■ EXERCISE INPUT
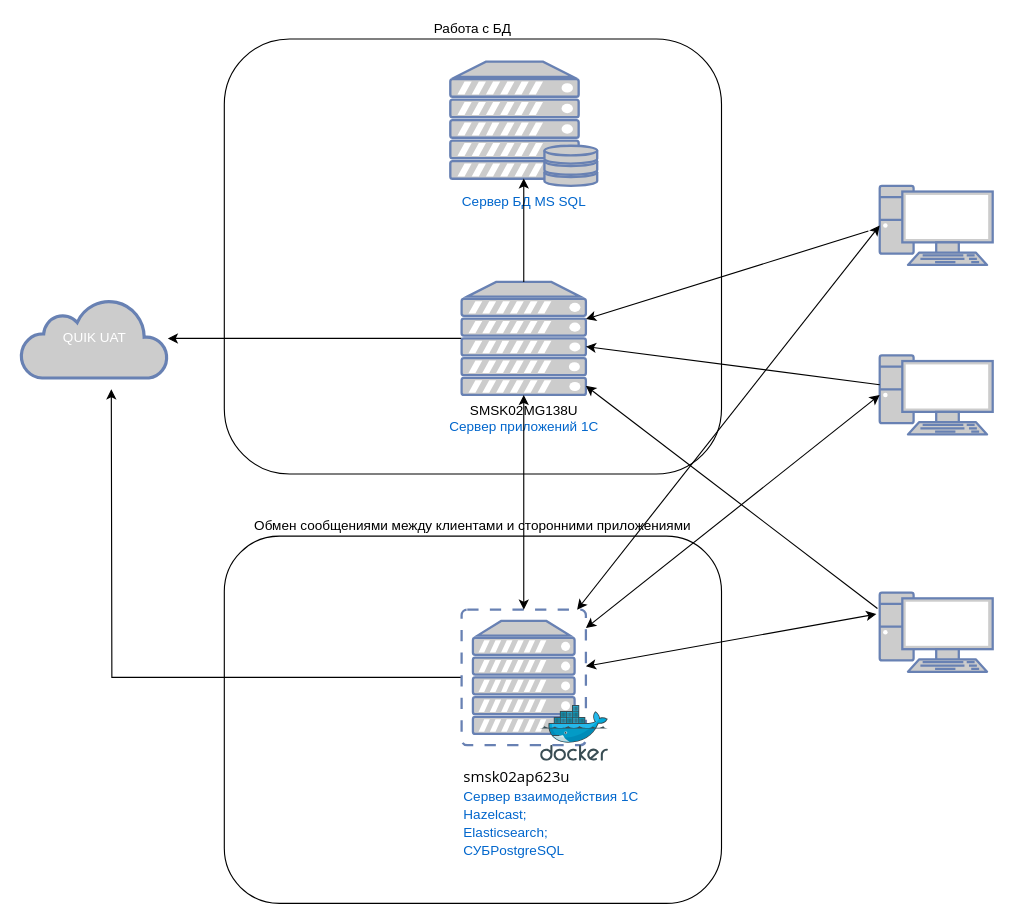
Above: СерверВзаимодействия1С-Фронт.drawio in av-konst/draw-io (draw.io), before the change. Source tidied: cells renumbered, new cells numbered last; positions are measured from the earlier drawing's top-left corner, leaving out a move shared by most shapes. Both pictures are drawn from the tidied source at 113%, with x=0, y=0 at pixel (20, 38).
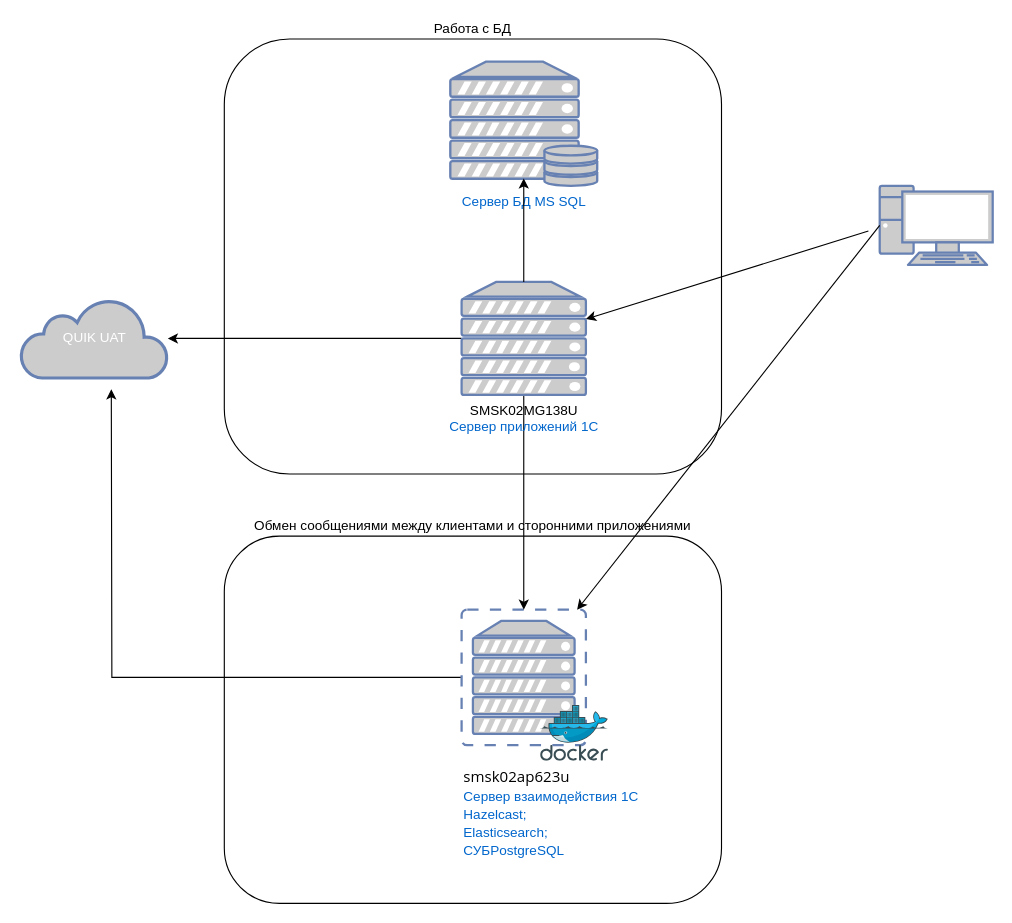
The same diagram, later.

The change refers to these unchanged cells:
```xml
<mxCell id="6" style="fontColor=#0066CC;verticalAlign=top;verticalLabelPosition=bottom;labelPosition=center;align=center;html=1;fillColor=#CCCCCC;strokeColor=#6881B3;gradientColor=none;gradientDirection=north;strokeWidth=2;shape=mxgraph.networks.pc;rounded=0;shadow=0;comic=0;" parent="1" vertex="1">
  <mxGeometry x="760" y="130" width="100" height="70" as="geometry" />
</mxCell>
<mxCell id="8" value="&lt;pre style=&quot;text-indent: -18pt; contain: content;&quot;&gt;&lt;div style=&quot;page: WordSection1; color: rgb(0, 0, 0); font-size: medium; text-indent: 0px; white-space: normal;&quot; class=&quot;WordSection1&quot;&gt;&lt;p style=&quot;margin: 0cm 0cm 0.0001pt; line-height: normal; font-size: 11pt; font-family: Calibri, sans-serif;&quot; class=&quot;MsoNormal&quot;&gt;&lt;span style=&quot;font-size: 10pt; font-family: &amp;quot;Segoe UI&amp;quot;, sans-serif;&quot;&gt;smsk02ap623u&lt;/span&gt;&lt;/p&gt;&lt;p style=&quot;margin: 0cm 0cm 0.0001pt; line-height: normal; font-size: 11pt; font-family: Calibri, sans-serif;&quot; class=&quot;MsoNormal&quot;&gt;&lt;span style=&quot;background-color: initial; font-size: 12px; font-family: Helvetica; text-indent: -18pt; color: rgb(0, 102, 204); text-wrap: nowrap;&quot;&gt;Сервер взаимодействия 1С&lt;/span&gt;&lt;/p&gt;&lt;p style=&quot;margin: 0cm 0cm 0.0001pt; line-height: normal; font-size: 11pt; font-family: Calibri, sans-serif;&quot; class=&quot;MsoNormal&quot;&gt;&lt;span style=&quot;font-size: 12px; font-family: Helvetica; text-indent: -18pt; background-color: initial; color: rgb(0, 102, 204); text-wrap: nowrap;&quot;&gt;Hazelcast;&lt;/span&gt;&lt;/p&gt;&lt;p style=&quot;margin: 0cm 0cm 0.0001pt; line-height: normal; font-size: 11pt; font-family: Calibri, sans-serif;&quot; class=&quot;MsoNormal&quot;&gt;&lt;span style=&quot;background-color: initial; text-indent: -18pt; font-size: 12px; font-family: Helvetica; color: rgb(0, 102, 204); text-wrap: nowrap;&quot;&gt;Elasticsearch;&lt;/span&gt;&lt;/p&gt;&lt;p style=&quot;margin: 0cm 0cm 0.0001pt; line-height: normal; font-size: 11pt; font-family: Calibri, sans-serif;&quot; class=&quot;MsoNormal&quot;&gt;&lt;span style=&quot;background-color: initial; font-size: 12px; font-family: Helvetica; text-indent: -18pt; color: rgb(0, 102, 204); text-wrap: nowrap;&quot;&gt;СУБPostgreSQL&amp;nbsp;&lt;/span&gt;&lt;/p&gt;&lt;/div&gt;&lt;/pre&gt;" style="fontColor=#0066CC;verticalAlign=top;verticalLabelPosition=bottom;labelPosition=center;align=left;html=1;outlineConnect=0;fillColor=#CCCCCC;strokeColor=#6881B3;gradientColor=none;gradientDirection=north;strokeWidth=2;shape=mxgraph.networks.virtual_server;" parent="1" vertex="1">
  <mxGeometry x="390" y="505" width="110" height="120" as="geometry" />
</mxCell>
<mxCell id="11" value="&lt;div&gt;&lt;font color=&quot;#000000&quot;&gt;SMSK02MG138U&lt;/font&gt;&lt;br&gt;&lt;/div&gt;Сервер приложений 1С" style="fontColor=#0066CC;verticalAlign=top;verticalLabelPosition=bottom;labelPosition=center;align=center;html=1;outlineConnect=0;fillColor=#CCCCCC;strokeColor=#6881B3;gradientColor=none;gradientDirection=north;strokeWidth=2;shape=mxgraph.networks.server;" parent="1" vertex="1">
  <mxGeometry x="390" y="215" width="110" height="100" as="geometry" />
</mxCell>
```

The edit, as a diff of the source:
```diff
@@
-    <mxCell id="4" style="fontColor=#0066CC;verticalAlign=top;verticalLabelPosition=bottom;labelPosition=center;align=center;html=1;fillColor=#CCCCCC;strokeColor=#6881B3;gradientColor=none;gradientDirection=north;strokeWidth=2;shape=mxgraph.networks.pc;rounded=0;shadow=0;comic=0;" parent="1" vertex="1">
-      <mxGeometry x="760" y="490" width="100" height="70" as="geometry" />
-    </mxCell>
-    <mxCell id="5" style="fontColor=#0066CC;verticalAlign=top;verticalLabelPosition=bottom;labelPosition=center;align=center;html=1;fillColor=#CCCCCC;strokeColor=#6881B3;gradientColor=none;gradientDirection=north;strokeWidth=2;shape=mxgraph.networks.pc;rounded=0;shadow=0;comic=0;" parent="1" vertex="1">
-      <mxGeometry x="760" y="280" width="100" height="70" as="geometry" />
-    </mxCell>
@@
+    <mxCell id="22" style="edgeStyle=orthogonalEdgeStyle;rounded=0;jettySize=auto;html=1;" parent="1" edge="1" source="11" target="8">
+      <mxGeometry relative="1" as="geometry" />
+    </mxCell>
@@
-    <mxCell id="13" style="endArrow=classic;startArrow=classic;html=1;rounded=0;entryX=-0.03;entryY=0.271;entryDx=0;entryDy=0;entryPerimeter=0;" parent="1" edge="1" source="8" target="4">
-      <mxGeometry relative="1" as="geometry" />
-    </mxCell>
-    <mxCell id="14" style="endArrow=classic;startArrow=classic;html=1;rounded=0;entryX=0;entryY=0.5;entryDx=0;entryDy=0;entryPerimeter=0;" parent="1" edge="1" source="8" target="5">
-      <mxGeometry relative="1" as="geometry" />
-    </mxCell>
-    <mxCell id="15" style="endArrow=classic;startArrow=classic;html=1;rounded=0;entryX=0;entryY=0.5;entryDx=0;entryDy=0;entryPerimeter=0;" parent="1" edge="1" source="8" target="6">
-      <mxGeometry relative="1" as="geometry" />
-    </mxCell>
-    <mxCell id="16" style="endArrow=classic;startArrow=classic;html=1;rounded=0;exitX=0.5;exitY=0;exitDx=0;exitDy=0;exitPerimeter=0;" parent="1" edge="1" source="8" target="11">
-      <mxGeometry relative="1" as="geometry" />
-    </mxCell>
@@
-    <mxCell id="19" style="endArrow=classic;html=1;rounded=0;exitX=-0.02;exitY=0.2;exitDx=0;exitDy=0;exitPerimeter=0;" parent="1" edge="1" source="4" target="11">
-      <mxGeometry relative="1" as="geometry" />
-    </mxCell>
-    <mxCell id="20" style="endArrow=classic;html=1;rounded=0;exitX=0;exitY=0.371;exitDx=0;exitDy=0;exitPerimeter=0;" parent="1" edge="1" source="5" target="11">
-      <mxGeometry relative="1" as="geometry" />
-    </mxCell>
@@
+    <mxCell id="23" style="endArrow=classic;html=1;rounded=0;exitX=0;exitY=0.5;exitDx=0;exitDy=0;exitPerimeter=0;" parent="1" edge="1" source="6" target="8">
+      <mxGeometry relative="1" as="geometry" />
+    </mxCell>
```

■ WHAT TO WORK ON
Read the listing above, then copy every line that includes the string "change".

■ RESPONSE BOX
Above: СерверВзаимодействия1С-Фронт.drawio in av-konst/draw-io (draw.io), before the change. Source tidied: cells renumbered, new cells numbered last; positions are measured from the earlier drawing's top-left corner, leaving out a move shared by most shapes. Both pictures are drawn from the tidied source at 113%, with x=0, y=0 at pixel (20, 38).
The change refers to these unchanged cells:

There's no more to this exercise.